UNFPA also provides technical and financial support to the Ministry of Health to strengthen the capacity of in-service health providers, particularly midwives, through Continuous Professional Development training. These training sessions continued to be delivered virtually during the lockdown, including a Family Planning training for health providers in Xiang Khuang that was organised online from Jul 21-29.
Ms. Oravanh, the master trainer said “I am currently residing in Saravan; prior to the lockdown, I was required to travel to other provinces for training, but that is no longer necessary.” The benefit is that the transportation fee is saved, and we can continue to create learning opportunities for health providers across the country”. She continued, “At first, many participants struggled with online learning and training, but we created a Whatsapp group that provided instruction and lessons prior to the actual training days, now, everyone is getting used to it.

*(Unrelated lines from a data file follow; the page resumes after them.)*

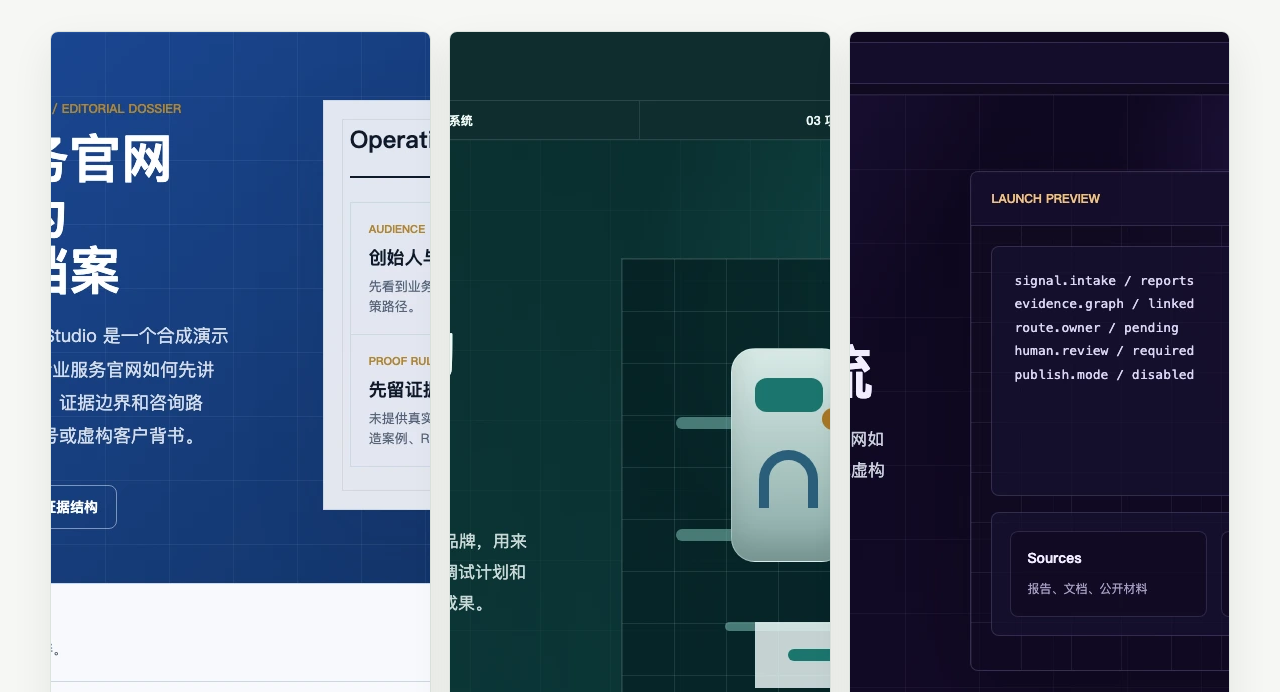
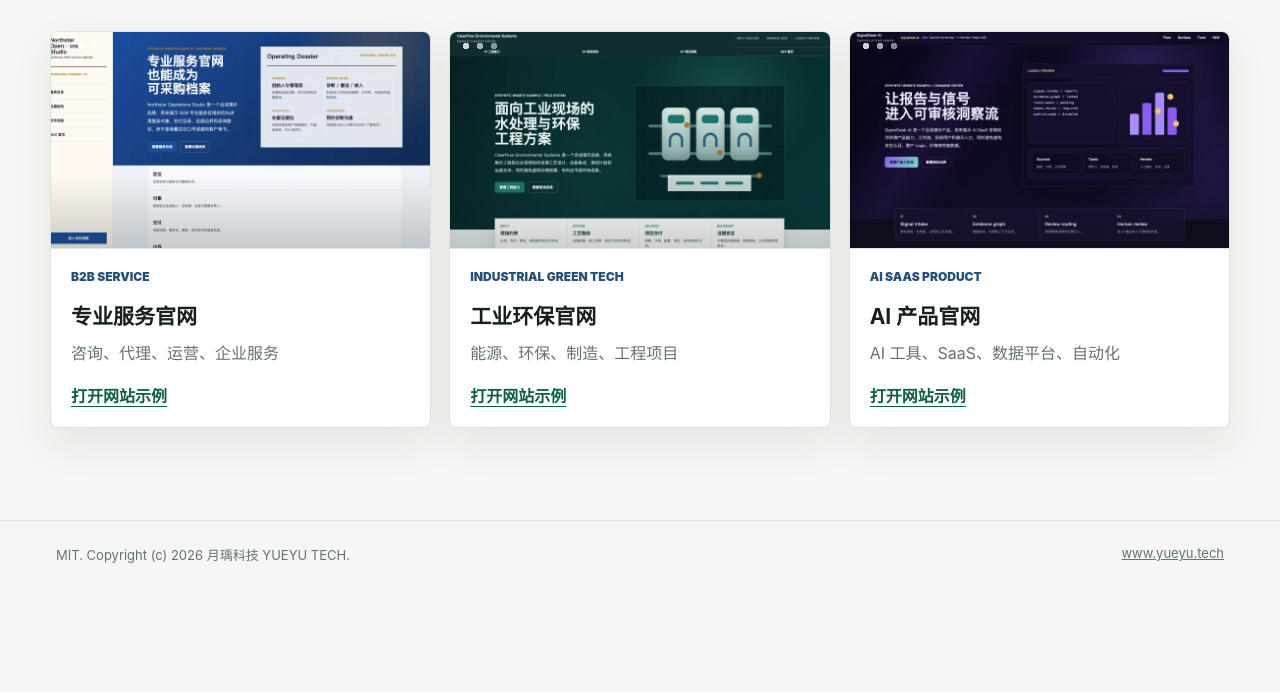
Before and after one commit to ChuluuMGL/business-website-skill, a website: page site/index.html in a window 1280 px wide. Shown: the part 788-1480 px from the top of the page. After the commit the page ends 1376 px from the top, so only its background shows below. Drawn offline with Linux system fonts and the light colour scheme.

Commit message:
Polish demo gallery previews

```diff
--- a/site/styles.css
+++ b/site/styles.css
@@ -829,15 +829,51 @@ pre code {
   overflow: hidden;
 }
 
+.example-grid picture {
+  position: relative;
+  display: block;
+  height: clamp(170px, 17vw, 226px);
+  overflow: hidden;
+  background: #edf2ee;
+  border-bottom: 1px solid var(--line);
+}
+
+.example-grid picture::before {
+  content: "";
+  position: absolute;
+  z-index: 1;
+  top: 10px;
+  left: 12px;
+  width: 44px;
+  height: 8px;
+  border-radius: 999px;
+  background:
+    radial-gradient(circle at 4px 4px, rgba(255, 255, 255, 0.92) 0 3px, transparent 3.5px),
+    radial-gradient(circle at 18px 4px, rgba(255, 255, 255, 0.72) 0 3px, transparent 3.5px),
+    radial-gradient(circle at 32px 4px, rgba(255, 255, 255, 0.58) 0 3px, transparent 3.5px);
+  opacity: 0.88;
+}
+
+.example-grid picture::after {
+  content: "";
+  position: absolute;
+  inset: auto 0 0;
+  height: 34%;
+  background: linear-gradient(180deg, transparent, rgba(6, 22, 17, 0.2));
+  pointer-events: none;
+}
+
 .example-grid img {
   width: 100%;
-  aspect-ratio: 16 / 10;
+  height: 100%;
   object-fit: cover;
+  object-position: center top;
   display: block;
+  transform: scale(1.02);
 }
 
 .example-grid div {
-  min-height: 208px;
+  min-height: 178px;
   display: flex;
   flex-direction: column;
   align-items: flex-start;
@@ -853,7 +889,7 @@ pre code {
 }
 
 .example-grid h3 {
-  min-height: 2.5em;
+  min-height: 0;
 }
 
 .example-grid a {
@@ -1087,6 +1123,14 @@ pre code {
     grid-template-columns: 1fr;
   }
 
+  .example-grid picture {
+    height: 178px;
+  }
+
+  .example-grid div {
+    min-height: 164px;
+  }
+
   .systems-band {
     padding: 66px 0;
   }
```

Ms. Kinnaly Vangvilaychit, one of Family Planning training participants from Phaxay district hospital added “Online training has some limitations in terms of practice. However, it enables me to continue learning regardless of where I am. The lessons shared during the training and on the Whatsapp group, helped me and I can ask questions in the group chat. The training was extremely beneficial for me, as I gained knowledge about how to respond to the current covid-19 situation and high demand for Family Planning services”.
The Lao PDR has the highest maternal and child mortality in ASEAN. Midwives play a significant role in preventing and reducing those mortality rates. Even during COVID-19, we have to ensure the high quality of midwifery education, build the cadre of new skilled midwives and upgrade skills of in-service midwives. Only then can we accelerate reduction of maternal deaths and improve maternal health care.
Source: Lao News Agency